The study period on determining the status of lion populations was extended and SCI and SCI Foundation are not hearing anything to indicate that decision will be changed during the final two days of CoP16. Namibia and Kenya will make the “Periodic Review” report on lions to the next CITES Animals Committee meeting in 2014. CITES will probably continue to discuss the status of lions until its 2015 meeting before making any recommendation on whether to change the CITES listing of the species.
Will the Polar Bear Vote get Re-opened?
Rumors change by the moment, but the smart money says that the U.S. will not want to spoil its big wins in getting several shark species listed by bringing up polar bears again. If the proposal is reintroduced it is almost certain to be defeated.
Rhinos Go Our Way, but Vietnam takes a Parting Shot:

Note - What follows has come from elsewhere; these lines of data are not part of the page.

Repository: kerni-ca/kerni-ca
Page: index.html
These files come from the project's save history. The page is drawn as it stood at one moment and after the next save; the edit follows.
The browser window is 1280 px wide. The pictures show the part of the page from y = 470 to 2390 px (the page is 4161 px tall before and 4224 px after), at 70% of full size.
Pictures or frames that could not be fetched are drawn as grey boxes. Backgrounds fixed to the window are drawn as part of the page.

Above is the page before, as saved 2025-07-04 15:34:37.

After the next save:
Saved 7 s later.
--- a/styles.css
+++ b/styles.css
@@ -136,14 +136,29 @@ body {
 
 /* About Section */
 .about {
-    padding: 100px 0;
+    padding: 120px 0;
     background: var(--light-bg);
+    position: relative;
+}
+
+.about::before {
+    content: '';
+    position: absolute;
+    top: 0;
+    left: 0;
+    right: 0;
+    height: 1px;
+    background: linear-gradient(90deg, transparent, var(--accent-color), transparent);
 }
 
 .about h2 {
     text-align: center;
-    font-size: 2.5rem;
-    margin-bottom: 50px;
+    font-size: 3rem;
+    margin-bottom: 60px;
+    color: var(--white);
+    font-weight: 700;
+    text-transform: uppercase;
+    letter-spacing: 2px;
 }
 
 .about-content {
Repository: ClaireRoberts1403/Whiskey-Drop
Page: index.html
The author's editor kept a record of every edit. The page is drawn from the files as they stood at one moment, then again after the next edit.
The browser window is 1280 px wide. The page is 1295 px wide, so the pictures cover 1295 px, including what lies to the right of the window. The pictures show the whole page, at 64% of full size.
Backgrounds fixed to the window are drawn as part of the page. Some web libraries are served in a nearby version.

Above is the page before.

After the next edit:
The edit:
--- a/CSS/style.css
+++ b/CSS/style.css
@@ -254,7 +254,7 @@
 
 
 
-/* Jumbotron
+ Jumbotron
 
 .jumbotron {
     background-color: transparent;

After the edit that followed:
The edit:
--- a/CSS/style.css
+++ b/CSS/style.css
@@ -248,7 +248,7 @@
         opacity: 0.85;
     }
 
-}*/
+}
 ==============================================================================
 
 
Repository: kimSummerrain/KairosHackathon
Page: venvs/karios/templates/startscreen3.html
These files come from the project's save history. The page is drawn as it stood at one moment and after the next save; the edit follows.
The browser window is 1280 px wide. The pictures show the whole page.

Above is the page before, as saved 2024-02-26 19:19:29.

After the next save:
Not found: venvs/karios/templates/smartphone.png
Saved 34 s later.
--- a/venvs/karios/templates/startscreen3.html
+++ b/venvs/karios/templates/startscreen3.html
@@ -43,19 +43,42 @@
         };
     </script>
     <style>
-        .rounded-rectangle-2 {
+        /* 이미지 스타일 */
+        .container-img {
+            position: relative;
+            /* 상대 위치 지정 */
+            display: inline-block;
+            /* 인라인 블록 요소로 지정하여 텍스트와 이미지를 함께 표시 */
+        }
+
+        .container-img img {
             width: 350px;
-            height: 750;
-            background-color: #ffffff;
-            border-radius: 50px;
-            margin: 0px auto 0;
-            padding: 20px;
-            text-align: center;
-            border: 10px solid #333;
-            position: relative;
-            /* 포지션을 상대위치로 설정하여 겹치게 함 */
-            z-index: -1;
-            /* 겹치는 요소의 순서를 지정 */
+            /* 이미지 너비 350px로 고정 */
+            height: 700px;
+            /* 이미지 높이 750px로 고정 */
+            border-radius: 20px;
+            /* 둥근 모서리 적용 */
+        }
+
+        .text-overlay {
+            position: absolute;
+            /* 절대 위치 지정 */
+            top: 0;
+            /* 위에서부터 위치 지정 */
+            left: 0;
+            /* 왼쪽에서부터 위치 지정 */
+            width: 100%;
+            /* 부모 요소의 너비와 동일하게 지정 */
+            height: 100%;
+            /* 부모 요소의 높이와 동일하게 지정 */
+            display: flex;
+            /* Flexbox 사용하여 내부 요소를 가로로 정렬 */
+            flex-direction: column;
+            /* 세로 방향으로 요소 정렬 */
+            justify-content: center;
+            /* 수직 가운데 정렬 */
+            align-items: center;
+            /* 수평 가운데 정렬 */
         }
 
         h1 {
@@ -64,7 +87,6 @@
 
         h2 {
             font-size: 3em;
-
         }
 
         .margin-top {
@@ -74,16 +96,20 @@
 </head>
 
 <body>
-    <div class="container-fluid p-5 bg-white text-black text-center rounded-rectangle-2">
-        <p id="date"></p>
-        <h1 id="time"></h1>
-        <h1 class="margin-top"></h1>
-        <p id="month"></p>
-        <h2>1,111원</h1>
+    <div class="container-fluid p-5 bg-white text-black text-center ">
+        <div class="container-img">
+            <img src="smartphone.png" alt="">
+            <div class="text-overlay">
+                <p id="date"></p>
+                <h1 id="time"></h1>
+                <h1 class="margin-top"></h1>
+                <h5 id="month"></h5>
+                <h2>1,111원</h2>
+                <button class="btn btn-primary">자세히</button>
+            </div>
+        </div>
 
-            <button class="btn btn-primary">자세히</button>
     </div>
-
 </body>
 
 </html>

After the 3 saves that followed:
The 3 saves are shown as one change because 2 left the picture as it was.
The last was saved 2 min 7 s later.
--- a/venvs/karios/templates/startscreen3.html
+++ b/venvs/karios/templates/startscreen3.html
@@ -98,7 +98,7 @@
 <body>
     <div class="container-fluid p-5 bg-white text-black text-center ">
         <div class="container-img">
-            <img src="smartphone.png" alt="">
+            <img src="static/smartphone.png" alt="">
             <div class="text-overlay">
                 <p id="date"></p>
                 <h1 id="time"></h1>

The very last item taken up today was the rhino document. SCI and SCI Foundation were successful in preventing any effort by Kenya to include a ban on rhino trophy exports from South Africa and in defeating an effort to require a universal registry for rhino horn trophies. The document, as it was approved, should help to end the rhino poaching without punishing hunters and without harming rhino conservation by eliminating the important revenues derived from legitimate rhino trophy hunting.
At the last moment of the session, Vietnam, which was taking heavy blame for being a key center for illegal marketing of poached rhino horn, asked the Parties to revisit the definition of a hunting trophy. They said that some of the Vietnamese who have rhino horn hunting trophies have cut them up to make them into ashtrays and lamp bases. Vietnam’s request was referred to the Standing Committee next year and, at the suggestion of the U.S., was limited to rhino horn trophies, not all hunting trophies. (The U.S. was referring to discussions at an earlier CoP where SCI and SCI Foundation were successful in solving trophy importation problems by getting recognition that items made from trophy animals were also considered to be trophies.)
Elephant Hunting Trophy Exports Protected:
The animal rights crowd failed in their effort to get a Party to propose a restriction on elephant trophy export quotas. They wanted to punish any elephant hunting range state (and hunters) if the range state was late in informing the CITES Secretariat about its annual quota. They would have cut the quota to zero for the entire year. SCI and SCI Foundation spoke to several delegations to head this off. The elephant documents were all approved today without any year-long zero quota language.